### [Exercise details]
A precise reproduction of every record below is needed, minus the pictures.

### [Source data]
= = = = =
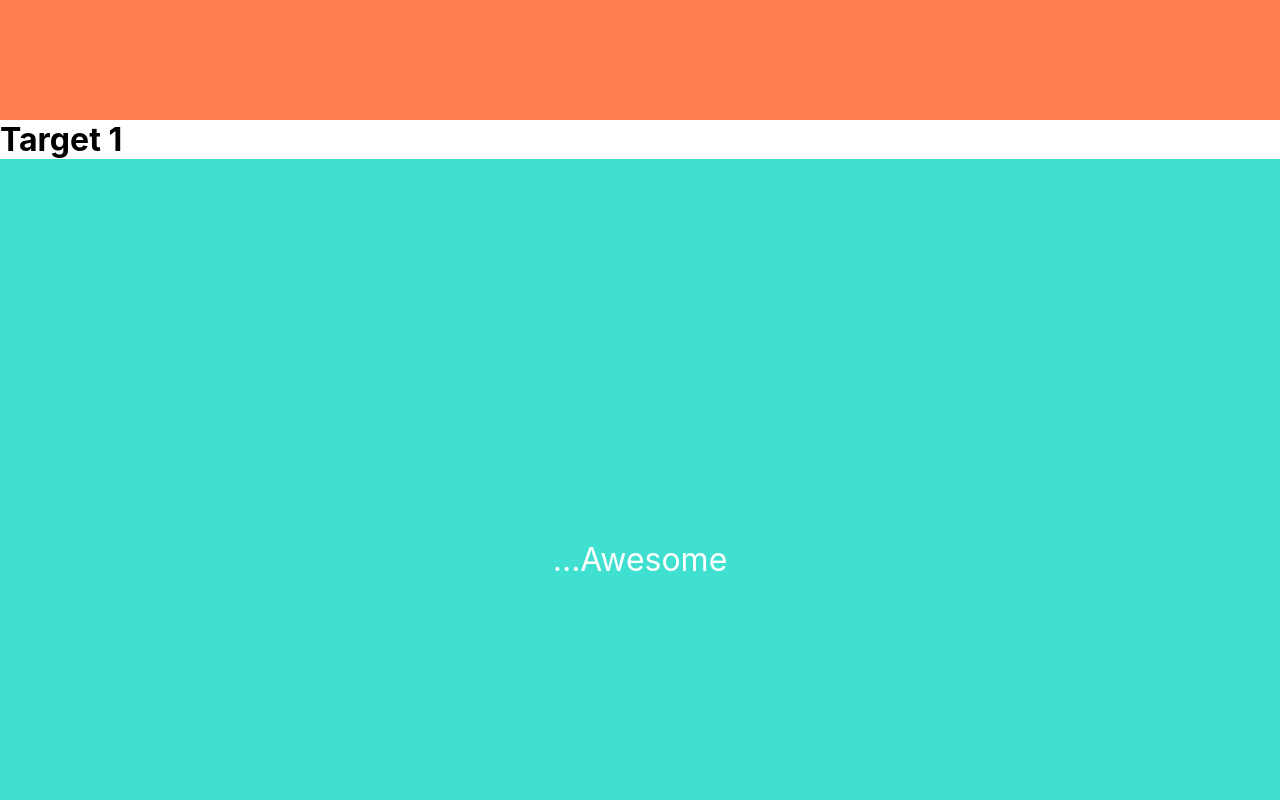
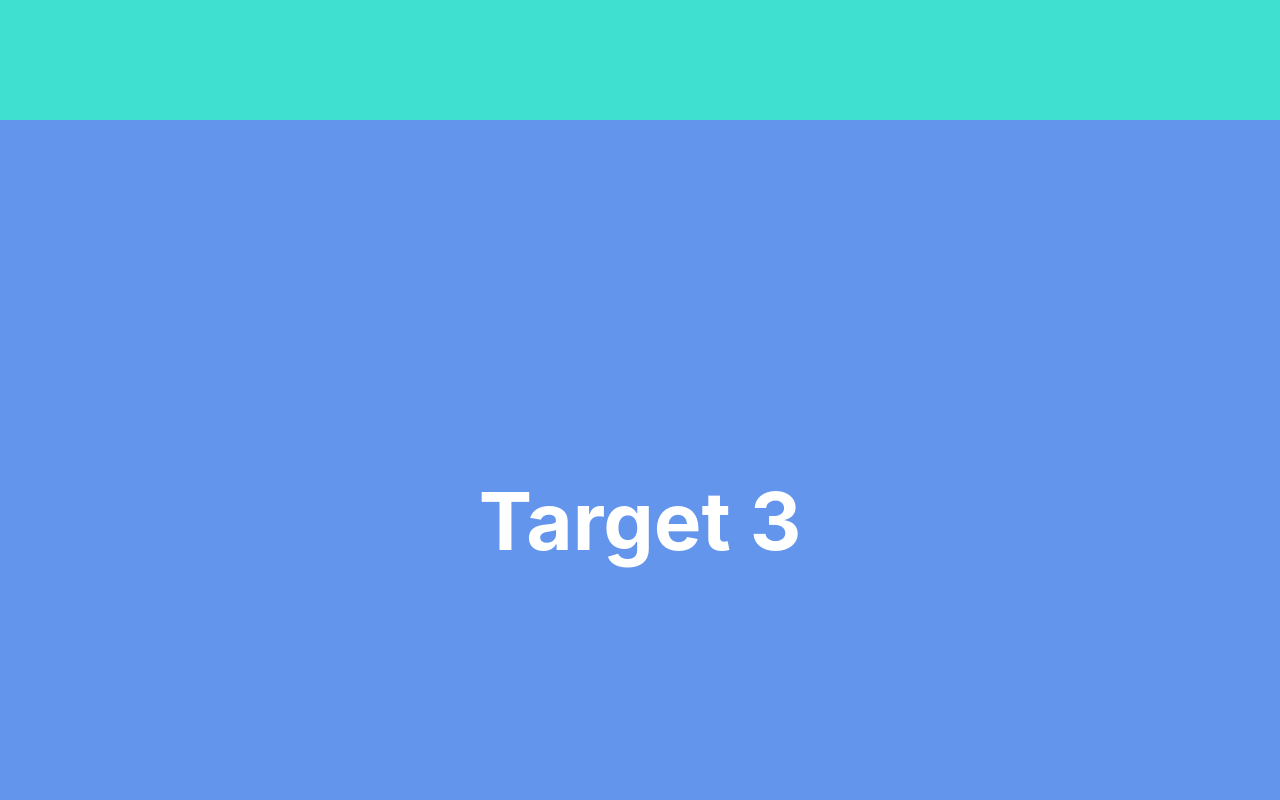
Before and after one commit to vinicius-el-khalili/reactnn, a React (Create React App) app: page / in a window 1280 px wide. Shown: the part 1480-2280 px from the top of the page. Built offline with nearby package versions, Linux system fonts and the light colour scheme.

Commit message:
(+) CSS scroll animations
When a given element shows on screen, its class changes from 'hidden' to 'show' and its animation occurs through css.

```diff
--- a/src/App.tsx
+++ b/src/App.tsx
@@ -1,7 +1,6 @@
 import React from 'react';
 import { ScrollContainer } from './components/ScrollContainer';
-import { ScrollAnimationContainer } from './components/IntersectionObserverContainer';
-import { useState, useRef, useMemo, useEffect } from 'react';
+import { useRef } from 'react';
 import { useElementOnScreen } from './hooks/useElementOnScreen';
 
 const options = {
@@ -17,7 +16,8 @@ function App() {
   const isVisible1 = useElementOnScreen(options,target1);
   const target2 = useRef(null);
   const isVisible2 = useElementOnScreen(options,target2);
-
+  const target3 = useRef(null);
+  const isVisible3 = useElementOnScreen(options,target3);
   return (
     <div className="App">
 
@@ -25,15 +25,18 @@ function App() {
         <h2>1:{!isVisible1 ? 'n' : 'y'}, 2:{!isVisible2 ? 'n' : 'y'}</h2>
       </div>
 
-      <ScrollContainer style={{backgroundColor:"cornflowerblue"}} >Scroll me</ScrollContainer>
+      <ScrollContainer style={{backgroundColor:"coral"}} >
+        <h1 className={!isVisible1?"hidden":"show"} ref={target1} >Target 1</h1>
+      </ScrollContainer>
 
-      <ScrollContainer style={{backgroundColor:"coral"}} >This is...</ScrollContainer>
+      <ScrollContainer style={{backgroundColor:"turquoise"}} >
+        <h1 className={!isVisible2?"hidden":"show"} ref={target2} >Target 2</h1>
+      </ScrollContainer>
 
-      <h1 className={!isVisible1?"hidden":"show"} ref={target1} >Target 1</h1>
+      <ScrollContainer style={{backgroundColor:"cornflowerblue"}} >
+        <h1 className={!isVisible3?"hidden":"show"} ref={target3} >Target 3</h1>
+      </ScrollContainer>
 
-      <ScrollContainer style={{backgroundColor:"turquoise"}} >...Awesome</ScrollContainer>
-
-      <h1 className={!isVisible2?"hidden":"show"} ref={target2} >Target 2</h1>
 
     </div>
   );
--- a/src/components/ScrollContainer.tsx
+++ b/src/components/ScrollContainer.tsx
@@ -6,7 +6,7 @@ type ScrollContainerType={
 export const ScrollContainer = ({children,style}:ScrollContainerType) => {
 
     return (
-        <div className="ScrollContainer hidden" style={style}>
+        <div className="ScrollContainer" style={style}>
             {children}
         </div>
     )
--- a/src/hooks/useElementOnScreen.tsx
+++ b/src/hooks/useElementOnScreen.tsx
@@ -1,4 +1,4 @@
-import React, { useState, useRef, useMemo, useEffect } from "react";
+import React, { useState, useMemo, useEffect } from "react";
 type optionsType = {
   root: null,
   rootMargin: string,
--- a/src/index.css
+++ b/src/index.css
@@ -6,12 +6,13 @@
 
 .ScrollContainer {
   height: 100vh;
+  overflow-y: scroll;
   display: flex;
   justify-content: center;
-  align-items: center;
-  background-color: tomato;
-  color: white;
-  font-size: 2rem; }
+  align-items: center; }
+  .ScrollContainer h1 {
+    color: white;
+    font-size: 5rem; }
 
 .Header {
   top: 0;
@@ -26,10 +27,21 @@
   color: white;
   opacity: 0.5; }
 
+.show {
+  margin: auto;
+  opacity: 1;
+  justify-content: center;
+  transform: translateX(0);
+  transition: 1s; }
+
 .hidden {
-  background-color: black; }
+  opacity: 0;
+  filter: blur(5px);
+  transition: .4s;
+  transform: translateX(-90%); }
 
-.show {
-  background-color: white; }
+@media (prefers-reduced-motion) {
+  .hidden {
+    transition: none; } }
 
 /*# sourceMappingURL=index.css.map */
--- a/src/index.scss
+++ b/src/index.scss
@@ -8,12 +8,14 @@
 }
 .ScrollContainer{
     height: 100vh;
+    overflow-y: scroll;
     display: flex;
     justify-content: center;
     align-items: center;
-    background-color: tomato;
-    color: white;
-    font-size: 2rem;
+    h1{
+        color: white;
+        font-size: 5rem;
+    }
 }
 .Header{
     top:0;
@@ -29,10 +31,23 @@
     opacity: 0.5;
 }
 
-.hidden{
-    background-color: black;
+.show{
+    margin: auto;
+    opacity: 1;
+    justify-content: center;
+    transform: translateX(0);
+    transition: 1s;
 }
 
-.show{
-    background-color: white;
+.hidden{
+    opacity: 0;
+    filter: blur(5px);
+    transition: .4s;
+    transform: translateX(-90%);
 }
+
+@media(prefers-reduced-motion){
+    .hidden{
+        transition: none;
+    }
+}
```
Also changed, not shown: 2 other files (tests, documents, lock files or other folders).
= = = = =
### [Answer for this exercise]
Before and after one commit to vinicius-el-khalili/reactnn, a React (Create React App) app: page / in a window 1280 px wide. Shown: the part 1480-2280 px from the top of the page. Built offline with nearby package versions, Linux system fonts and the light colour scheme.

Commit message:
(+) CSS scroll animations
When a given element shows on screen, its class changes from 'hidden' to 'show' and its animation occurs through css.

```diff
--- a/src/App.tsx
+++ b/src/App.tsx
@@ -1,7 +1,6 @@
 import React from 'react';
 import { ScrollContainer } from './components/ScrollContainer';
-import { ScrollAnimationContainer } from './components/IntersectionObserverContainer';
-import { useState, useRef, useMemo, useEffect } from 'react';
+import { useRef } from 'react';
 import { useElementOnScreen } from './hooks/useElementOnScreen';
 
 const options = {
@@ -17,7 +16,8 @@ function App() {
   const isVisible1 = useElementOnScreen(options,target1);
   const target2 = useRef(null);
   const isVisible2 = useElementOnScreen(options,target2);
-
+  const target3 = useRef(null);
+  const isVisible3 = useElementOnScreen(options,target3);
   return (
     <div className="App">
 
@@ -25,15 +25,18 @@ function App() {
         <h2>1:{!isVisible1 ? 'n' : 'y'}, 2:{!isVisible2 ? 'n' : 'y'}</h2>
       </div>
 
-      <ScrollContainer style={{backgroundColor:"cornflowerblue"}} >Scroll me</ScrollContainer>
+      <ScrollContainer style={{backgroundColor:"coral"}} >
+        <h1 className={!isVisible1?"hidden":"show"} ref={target1} >Target 1</h1>
+      </ScrollContainer>
 
-      <ScrollContainer style={{backgroundColor:"coral"}} >This is...</ScrollContainer>
+      <ScrollContainer style={{backgroundColor:"turquoise"}} >
+        <h1 className={!isVisible2?"hidden":"show"} ref={target2} >Target 2</h1>
+      </ScrollContainer>
 
-      <h1 className={!isVisible1?"hidden":"show"} ref={target1} >Target 1</h1>
+      <ScrollContainer style={{backgroundColor:"cornflowerblue"}} >
+        <h1 className={!isVisible3?"hidden":"show"} ref={target3} >Target 3</h1>
+      </ScrollContainer>
 
-      <ScrollContainer style={{backgroundColor:"turquoise"}} >...Awesome</ScrollContainer>
-
-      <h1 className={!isVisible2?"hidden":"show"} ref={target2} >Target 2</h1>
 
     </div>
   );
--- a/src/components/ScrollContainer.tsx
+++ b/src/components/ScrollContainer.tsx
@@ -6,7 +6,7 @@ type ScrollContainerType={
 export const ScrollContainer = ({children,style}:ScrollContainerType) => {
 
     return (
-        <div className="ScrollContainer hidden" style={style}>
+        <div className="ScrollContainer" style={style}>
             {children}
         </div>
     )
--- a/src/hooks/useElementOnScreen.tsx
+++ b/src/hooks/useElementOnScreen.tsx
@@ -1,4 +1,4 @@
-import React, { useState, useRef, useMemo, useEffect } from "react";
+import React, { useState, useMemo, useEffect } from "react";
 type optionsType = {
   root: null,
   rootMargin: string,
--- a/src/index.css
+++ b/src/index.css
@@ -6,12 +6,13 @@
 
 .ScrollContainer {
   height: 100vh;
+  overflow-y: scroll;
   display: flex;
   justify-content: center;
-  align-items: center;
-  background-color: tomato;
-  color: white;
-  font-size: 2rem; }
+  align-items: center; }
+  .ScrollContainer h1 {
+    color: white;
+    font-size: 5rem; }
 
 .Header {
   top: 0;
@@ -26,10 +27,21 @@
   color: white;
   opacity: 0.5; }
 
+.show {
+  margin: auto;
+  opacity: 1;
+  justify-content: center;
+  transform: translateX(0);
+  transition: 1s; }
+
 .hidden {
-  background-color: black; }
+  opacity: 0;
+  filter: blur(5px);
+  transition: .4s;
+  transform: translateX(-90%); }
 
-.show {
-  background-color: white; }
+@media (prefers-reduced-motion) {
+  .hidden {
+    transition: none; } }
 
 /*# sourceMappingURL=index.css.map */
--- a/src/index.scss
+++ b/src/index.scss
@@ -8,12 +8,14 @@
 }
 .ScrollContainer{
     height: 100vh;
+    overflow-y: scroll;
     display: flex;
     justify-content: center;
     align-items: center;
-    background-color: tomato;
-    color: white;
-    font-size: 2rem;
+    h1{
+        color: white;
+        font-size: 5rem;
+    }
 }
 .Header{
     top:0;
@@ -29,10 +31,23 @@
     opacity: 0.5;
 }
 
-.hidden{
-    background-color: black;
+.show{
+    margin: auto;
+    opacity: 1;
+    justify-content: center;
+    transform: translateX(0);
+    transition: 1s;
 }
 
-.show{
-    background-color: white;
+.hidden{
+    opacity: 0;
+    filter: blur(5px);
+    transition: .4s;
+    transform: translateX(-90%);
 }
+
+@media(prefers-reduced-motion){
+    .hidden{
+        transition: none;
+    }
+}
```
Also changed, not shown: 2 other files (tests, documents, lock files or other folders).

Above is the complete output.